╭──

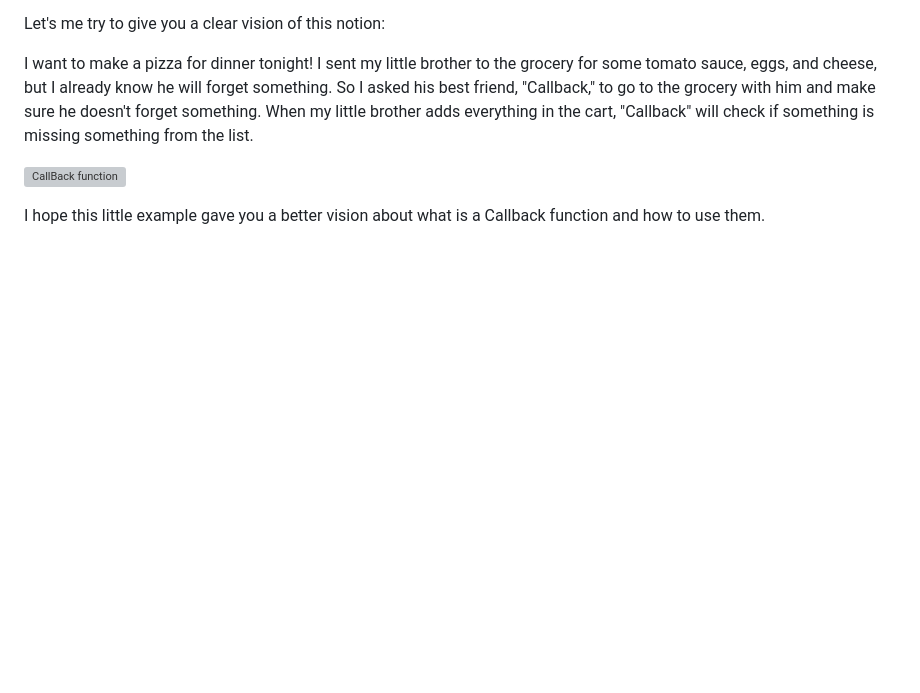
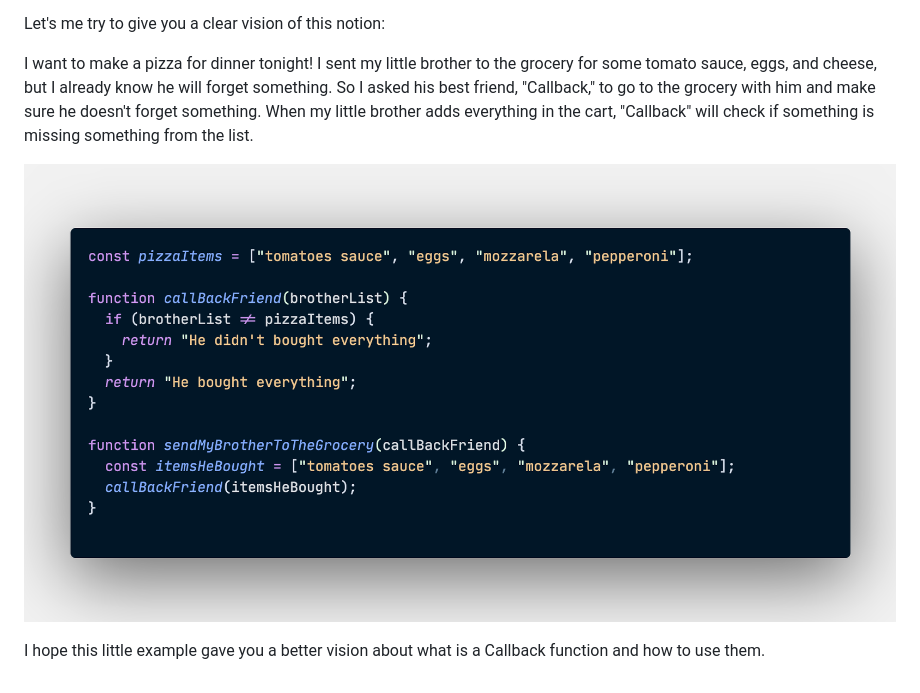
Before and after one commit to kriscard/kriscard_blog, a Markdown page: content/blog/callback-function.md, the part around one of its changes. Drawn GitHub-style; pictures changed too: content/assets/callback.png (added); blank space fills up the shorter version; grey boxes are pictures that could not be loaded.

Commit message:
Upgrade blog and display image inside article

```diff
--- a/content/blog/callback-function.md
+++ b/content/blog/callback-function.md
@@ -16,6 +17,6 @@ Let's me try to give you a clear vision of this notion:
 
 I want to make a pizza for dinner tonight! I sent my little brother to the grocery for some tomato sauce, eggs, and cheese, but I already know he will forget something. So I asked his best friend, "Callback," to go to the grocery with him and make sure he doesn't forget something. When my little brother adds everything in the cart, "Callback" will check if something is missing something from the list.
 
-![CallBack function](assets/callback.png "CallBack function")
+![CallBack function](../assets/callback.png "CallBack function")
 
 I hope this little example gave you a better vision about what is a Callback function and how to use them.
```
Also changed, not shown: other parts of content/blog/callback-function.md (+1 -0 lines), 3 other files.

╰──

EXERCISE OBJECTIVE: Word for word, copy all the entries above, but with no pictures.

RESPONSE TO THIS EXERCISE:
Before and after one commit to kriscard/kriscard_blog, a Markdown page: content/blog/callback-function.md, the part around one of its changes. Drawn GitHub-style; pictures changed too: content/assets/callback.png (added); blank space fills up the shorter version; grey boxes are pictures that could not be loaded.

Commit message:
Upgrade blog and display image inside article

```diff
--- a/content/blog/callback-function.md
+++ b/content/blog/callback-function.md
@@ -16,6 +17,6 @@ Let's me try to give you a clear vision of this notion:
 
 I want to make a pizza for dinner tonight! I sent my little brother to the grocery for some tomato sauce, eggs, and cheese, but I already know he will forget something. So I asked his best friend, "Callback," to go to the grocery with him and make sure he doesn't forget something. When my little brother adds everything in the cart, "Callback" will check if something is missing something from the list.
 
-![CallBack function](assets/callback.png "CallBack function")
+![CallBack function](../assets/callback.png "CallBack function")
 
 I hope this little example gave you a better vision about what is a Callback function and how to use them.
```
Also changed, not shown: other parts of content/blog/callback-function.md (+1 -0 lines), 3 other files.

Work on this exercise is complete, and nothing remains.